- _Input_:
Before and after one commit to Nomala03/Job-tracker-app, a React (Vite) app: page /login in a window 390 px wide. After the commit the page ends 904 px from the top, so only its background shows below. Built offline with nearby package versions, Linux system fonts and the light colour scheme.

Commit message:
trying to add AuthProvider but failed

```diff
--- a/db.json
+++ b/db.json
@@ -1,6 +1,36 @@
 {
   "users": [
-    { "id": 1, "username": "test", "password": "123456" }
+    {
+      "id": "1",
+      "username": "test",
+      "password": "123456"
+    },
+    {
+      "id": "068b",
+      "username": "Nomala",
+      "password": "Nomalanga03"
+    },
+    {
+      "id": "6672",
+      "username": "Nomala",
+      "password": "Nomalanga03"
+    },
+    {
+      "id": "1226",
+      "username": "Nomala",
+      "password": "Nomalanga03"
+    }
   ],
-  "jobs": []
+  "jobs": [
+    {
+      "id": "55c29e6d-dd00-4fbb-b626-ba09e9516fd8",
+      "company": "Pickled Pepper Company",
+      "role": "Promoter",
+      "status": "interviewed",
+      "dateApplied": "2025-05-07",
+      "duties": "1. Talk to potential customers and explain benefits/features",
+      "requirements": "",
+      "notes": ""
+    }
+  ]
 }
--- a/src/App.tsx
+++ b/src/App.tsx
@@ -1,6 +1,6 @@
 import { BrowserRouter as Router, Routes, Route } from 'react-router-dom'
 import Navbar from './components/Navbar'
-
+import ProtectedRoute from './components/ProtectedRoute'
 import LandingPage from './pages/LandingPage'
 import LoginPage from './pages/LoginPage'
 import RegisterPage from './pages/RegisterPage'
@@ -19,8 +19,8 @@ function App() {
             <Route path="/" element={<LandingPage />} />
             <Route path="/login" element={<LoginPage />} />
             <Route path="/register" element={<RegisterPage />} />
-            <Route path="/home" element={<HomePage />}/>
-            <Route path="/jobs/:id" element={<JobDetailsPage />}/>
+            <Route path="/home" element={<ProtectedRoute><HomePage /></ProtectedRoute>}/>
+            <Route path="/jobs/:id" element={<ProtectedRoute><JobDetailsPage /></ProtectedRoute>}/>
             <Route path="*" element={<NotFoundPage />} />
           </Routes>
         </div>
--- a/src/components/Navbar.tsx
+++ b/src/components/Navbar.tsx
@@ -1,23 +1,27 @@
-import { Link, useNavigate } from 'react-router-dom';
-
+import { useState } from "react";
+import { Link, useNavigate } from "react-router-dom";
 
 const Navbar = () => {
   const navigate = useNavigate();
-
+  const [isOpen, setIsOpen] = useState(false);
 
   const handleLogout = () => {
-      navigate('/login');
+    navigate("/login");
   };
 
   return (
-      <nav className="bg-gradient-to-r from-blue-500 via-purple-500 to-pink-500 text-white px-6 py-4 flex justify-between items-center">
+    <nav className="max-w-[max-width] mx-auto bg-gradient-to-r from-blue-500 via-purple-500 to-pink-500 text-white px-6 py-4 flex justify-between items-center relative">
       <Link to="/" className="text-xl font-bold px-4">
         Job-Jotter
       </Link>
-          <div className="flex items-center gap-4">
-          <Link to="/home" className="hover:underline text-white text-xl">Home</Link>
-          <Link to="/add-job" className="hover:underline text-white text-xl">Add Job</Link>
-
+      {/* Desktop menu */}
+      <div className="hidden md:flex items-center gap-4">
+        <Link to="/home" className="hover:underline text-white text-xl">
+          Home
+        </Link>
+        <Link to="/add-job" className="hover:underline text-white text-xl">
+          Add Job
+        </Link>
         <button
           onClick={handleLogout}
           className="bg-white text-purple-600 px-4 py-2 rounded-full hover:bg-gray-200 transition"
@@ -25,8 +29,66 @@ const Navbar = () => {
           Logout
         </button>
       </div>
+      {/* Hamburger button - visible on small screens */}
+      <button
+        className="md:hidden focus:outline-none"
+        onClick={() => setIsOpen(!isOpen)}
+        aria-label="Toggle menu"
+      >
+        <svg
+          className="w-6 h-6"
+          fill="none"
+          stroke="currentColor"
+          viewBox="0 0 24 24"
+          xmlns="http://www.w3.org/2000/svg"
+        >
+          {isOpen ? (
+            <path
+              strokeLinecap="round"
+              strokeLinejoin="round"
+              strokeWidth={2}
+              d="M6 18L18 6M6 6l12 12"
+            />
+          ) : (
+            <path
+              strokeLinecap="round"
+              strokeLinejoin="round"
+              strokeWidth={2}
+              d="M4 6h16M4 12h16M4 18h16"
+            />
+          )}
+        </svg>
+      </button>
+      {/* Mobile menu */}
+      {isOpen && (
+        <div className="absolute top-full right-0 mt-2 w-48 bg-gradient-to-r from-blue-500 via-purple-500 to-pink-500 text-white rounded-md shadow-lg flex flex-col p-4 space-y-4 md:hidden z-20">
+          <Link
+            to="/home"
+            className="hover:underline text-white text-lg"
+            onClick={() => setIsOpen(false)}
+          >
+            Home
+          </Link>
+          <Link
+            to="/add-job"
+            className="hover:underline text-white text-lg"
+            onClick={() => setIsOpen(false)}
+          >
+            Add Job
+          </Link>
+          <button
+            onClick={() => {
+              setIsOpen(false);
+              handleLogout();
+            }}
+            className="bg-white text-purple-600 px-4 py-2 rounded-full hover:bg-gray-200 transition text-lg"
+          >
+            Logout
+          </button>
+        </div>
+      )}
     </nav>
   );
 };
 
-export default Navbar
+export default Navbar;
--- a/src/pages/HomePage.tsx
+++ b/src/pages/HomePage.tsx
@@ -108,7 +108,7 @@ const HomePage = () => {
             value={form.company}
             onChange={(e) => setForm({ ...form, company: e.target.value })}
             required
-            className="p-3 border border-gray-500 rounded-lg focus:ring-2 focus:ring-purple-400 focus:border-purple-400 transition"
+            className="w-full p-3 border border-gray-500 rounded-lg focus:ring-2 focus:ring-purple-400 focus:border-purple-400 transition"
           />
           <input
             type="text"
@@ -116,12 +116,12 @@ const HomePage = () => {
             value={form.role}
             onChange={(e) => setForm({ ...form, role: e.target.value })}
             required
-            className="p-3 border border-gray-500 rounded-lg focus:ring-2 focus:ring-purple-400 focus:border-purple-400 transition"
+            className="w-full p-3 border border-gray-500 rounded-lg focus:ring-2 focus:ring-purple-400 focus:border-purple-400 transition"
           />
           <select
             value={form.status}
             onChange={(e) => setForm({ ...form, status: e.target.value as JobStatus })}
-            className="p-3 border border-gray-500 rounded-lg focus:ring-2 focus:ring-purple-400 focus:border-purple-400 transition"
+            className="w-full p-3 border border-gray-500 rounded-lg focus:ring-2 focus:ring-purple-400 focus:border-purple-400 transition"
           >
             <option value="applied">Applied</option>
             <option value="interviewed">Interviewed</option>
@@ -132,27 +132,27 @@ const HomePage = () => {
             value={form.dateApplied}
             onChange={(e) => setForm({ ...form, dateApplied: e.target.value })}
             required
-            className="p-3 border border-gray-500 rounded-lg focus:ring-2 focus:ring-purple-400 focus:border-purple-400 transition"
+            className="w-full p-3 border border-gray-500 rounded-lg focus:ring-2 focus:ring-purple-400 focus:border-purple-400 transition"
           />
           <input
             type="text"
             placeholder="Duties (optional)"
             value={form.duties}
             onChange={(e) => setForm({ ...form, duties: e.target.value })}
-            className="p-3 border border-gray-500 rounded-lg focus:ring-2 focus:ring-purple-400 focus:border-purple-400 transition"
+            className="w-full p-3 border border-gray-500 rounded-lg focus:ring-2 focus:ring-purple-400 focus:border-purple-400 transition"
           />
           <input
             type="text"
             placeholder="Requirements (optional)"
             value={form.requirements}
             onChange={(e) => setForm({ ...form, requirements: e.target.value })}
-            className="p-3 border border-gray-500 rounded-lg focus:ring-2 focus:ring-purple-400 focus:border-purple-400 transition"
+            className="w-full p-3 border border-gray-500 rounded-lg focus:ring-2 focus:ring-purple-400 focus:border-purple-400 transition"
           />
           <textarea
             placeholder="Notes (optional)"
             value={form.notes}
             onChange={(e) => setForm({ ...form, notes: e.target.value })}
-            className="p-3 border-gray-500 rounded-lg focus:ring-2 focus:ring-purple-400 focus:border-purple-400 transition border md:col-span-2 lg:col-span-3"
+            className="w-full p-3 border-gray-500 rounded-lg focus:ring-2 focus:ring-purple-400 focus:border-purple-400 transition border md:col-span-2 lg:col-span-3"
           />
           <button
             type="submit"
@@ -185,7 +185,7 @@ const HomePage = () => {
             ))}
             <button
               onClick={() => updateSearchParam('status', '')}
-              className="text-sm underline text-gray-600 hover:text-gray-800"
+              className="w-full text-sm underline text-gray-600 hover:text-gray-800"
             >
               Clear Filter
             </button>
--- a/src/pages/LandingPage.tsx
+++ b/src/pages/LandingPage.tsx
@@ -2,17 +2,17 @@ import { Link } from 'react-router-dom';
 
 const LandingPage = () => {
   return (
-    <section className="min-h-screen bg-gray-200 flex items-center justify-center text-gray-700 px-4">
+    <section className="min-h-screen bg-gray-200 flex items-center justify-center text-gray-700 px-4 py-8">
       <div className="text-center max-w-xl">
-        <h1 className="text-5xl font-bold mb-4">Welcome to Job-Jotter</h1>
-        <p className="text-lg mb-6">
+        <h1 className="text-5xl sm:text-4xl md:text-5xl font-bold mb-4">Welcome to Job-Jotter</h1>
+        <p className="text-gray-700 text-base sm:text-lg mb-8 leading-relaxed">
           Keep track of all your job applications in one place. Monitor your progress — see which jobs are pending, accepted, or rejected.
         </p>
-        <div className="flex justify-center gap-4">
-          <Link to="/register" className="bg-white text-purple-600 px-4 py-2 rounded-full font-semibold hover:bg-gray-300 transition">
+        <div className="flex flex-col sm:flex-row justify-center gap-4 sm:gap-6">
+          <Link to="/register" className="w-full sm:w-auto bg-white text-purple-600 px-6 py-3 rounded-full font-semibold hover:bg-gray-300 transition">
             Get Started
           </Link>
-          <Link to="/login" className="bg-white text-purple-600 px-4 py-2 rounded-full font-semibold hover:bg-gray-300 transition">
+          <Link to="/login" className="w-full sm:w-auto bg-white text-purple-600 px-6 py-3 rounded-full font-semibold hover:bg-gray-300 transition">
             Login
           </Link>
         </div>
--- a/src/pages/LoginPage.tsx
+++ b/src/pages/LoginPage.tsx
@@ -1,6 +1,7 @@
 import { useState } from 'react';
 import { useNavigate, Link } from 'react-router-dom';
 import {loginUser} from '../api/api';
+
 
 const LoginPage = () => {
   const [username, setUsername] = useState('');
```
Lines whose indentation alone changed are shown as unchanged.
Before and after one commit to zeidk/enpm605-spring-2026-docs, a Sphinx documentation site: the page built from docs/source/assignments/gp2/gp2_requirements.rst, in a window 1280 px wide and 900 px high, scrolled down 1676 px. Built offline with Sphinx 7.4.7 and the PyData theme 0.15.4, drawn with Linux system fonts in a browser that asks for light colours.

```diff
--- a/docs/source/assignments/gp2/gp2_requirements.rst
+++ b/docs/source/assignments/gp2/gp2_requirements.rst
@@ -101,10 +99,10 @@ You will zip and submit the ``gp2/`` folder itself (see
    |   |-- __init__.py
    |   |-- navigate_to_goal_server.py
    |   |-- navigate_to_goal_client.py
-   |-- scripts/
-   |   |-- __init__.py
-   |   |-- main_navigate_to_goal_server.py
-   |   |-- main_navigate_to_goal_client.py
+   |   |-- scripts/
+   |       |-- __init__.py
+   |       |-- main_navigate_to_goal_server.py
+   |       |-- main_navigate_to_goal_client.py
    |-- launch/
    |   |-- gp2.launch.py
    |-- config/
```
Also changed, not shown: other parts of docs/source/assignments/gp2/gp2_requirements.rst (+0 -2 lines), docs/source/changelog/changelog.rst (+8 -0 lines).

- _What the exercise asks_:
Scan the data above for the string "LoginPage". Copy every line in which it appears.

- _Answer space_:
 import LoginPage from './pages/LoginPage'
             <Route path="/login" element={<LoginPage />} />
--- a/src/pages/LoginPage.tsx
+++ b/src/pages/LoginPage.tsx
 const LoginPage = () => {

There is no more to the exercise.